**WORK ORDER**
Take every line from the material that has the word "import" in it.

**INPUT DATA**
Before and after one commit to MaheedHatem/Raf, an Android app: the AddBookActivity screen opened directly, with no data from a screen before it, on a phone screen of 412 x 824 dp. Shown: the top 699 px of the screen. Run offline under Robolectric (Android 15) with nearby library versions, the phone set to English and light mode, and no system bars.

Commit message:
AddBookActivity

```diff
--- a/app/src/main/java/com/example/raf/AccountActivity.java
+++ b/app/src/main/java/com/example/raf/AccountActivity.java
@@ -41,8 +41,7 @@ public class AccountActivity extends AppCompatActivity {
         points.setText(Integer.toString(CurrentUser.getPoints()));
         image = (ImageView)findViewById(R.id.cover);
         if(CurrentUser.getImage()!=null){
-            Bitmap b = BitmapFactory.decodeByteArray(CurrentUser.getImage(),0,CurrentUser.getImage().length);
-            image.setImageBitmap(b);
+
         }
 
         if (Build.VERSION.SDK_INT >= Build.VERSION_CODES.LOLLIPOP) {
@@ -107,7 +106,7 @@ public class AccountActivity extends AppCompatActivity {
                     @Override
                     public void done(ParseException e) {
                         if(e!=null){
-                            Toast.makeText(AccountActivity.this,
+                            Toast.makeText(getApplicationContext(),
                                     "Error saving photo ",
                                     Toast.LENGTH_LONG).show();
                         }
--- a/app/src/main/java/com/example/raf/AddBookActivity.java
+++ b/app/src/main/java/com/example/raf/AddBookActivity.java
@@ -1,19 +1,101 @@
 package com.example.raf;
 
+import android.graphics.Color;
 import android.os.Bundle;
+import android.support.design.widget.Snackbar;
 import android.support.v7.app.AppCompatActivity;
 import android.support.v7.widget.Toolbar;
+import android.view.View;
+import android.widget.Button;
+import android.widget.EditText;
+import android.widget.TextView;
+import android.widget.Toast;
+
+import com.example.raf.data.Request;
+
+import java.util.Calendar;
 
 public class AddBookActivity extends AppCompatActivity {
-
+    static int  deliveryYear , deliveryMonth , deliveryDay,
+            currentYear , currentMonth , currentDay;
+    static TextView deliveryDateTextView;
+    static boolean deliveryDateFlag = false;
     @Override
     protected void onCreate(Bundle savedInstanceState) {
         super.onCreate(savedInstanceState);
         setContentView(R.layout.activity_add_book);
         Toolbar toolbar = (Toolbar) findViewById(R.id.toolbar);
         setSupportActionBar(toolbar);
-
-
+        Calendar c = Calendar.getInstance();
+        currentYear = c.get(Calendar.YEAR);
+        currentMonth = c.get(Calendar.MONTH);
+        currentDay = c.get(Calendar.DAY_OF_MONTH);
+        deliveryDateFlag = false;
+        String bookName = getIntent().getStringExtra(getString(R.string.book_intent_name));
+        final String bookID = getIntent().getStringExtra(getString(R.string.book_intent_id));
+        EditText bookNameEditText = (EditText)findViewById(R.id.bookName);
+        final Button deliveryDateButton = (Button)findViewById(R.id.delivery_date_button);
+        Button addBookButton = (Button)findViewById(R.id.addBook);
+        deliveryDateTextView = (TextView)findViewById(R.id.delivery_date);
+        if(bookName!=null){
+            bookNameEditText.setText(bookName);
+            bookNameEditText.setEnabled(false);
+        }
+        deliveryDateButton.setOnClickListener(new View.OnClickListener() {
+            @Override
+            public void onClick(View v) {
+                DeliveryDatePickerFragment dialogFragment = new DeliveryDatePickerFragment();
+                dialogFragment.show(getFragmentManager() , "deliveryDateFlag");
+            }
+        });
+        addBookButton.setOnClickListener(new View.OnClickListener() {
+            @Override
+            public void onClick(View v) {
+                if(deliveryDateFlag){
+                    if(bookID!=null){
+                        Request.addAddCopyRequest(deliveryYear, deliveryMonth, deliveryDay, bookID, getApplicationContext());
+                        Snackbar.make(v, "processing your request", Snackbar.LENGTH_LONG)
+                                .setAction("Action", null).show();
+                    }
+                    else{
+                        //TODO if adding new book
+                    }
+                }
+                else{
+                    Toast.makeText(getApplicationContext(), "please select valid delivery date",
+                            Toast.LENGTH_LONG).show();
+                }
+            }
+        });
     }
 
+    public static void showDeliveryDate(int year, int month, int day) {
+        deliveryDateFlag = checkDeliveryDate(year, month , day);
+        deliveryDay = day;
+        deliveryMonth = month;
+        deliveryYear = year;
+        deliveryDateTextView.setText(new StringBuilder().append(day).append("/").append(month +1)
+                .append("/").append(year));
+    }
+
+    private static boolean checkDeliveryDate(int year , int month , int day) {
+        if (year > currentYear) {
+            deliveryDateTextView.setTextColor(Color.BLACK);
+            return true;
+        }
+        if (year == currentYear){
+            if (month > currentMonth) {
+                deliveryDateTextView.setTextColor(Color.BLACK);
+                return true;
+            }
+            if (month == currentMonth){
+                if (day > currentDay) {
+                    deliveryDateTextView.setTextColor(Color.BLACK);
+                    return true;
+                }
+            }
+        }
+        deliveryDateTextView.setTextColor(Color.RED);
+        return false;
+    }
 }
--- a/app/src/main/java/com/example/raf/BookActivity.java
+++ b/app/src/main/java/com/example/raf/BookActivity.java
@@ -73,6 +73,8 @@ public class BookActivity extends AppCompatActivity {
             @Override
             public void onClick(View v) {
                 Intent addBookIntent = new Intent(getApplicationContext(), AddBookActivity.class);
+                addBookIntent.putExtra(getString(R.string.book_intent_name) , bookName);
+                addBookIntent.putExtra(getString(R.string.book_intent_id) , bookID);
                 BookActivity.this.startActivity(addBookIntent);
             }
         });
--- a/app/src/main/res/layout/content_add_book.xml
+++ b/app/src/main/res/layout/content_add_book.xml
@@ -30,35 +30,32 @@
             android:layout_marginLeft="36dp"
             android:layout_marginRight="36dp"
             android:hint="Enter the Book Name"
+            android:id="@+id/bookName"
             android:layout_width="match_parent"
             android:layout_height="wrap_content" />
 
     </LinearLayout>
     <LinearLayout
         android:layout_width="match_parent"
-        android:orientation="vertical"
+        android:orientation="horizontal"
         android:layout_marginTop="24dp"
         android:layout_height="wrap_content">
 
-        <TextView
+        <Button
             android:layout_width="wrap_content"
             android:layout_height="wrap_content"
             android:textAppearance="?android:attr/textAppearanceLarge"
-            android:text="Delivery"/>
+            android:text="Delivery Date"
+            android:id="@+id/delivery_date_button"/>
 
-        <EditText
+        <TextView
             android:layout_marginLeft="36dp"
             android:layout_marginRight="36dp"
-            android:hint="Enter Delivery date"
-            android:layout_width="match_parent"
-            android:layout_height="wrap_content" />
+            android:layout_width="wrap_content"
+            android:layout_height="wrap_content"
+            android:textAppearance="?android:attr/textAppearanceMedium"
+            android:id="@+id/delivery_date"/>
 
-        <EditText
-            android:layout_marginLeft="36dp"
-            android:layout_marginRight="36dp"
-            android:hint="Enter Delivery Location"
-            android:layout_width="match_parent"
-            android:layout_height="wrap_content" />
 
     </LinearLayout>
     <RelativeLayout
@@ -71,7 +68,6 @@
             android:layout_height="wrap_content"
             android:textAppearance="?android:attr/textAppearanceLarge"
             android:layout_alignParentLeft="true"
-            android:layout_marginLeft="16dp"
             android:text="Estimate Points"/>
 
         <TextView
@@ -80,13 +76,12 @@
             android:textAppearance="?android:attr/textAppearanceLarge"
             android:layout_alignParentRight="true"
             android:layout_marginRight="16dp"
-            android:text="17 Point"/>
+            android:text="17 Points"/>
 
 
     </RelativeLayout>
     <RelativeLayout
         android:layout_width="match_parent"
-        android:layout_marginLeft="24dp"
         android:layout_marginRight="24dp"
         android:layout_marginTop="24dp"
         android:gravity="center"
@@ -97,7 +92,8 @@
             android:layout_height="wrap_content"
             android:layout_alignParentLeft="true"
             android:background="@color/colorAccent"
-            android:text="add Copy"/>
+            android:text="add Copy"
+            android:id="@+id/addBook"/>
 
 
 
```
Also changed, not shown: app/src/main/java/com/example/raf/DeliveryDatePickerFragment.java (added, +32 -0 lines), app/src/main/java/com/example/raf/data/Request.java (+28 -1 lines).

**PROBLEM SOLUTION**
+import android.graphics.Color;
 import android.os.Bundle;
+import android.support.design.widget.Snackbar;
 import android.support.v7.app.AppCompatActivity;
 import android.support.v7.widget.Toolbar;
+import android.view.View;
+import android.widget.Button;
+import android.widget.EditText;
+import android.widget.TextView;
+import android.widget.Toast;
+import com.example.raf.data.Request;
+import java.util.Calendar;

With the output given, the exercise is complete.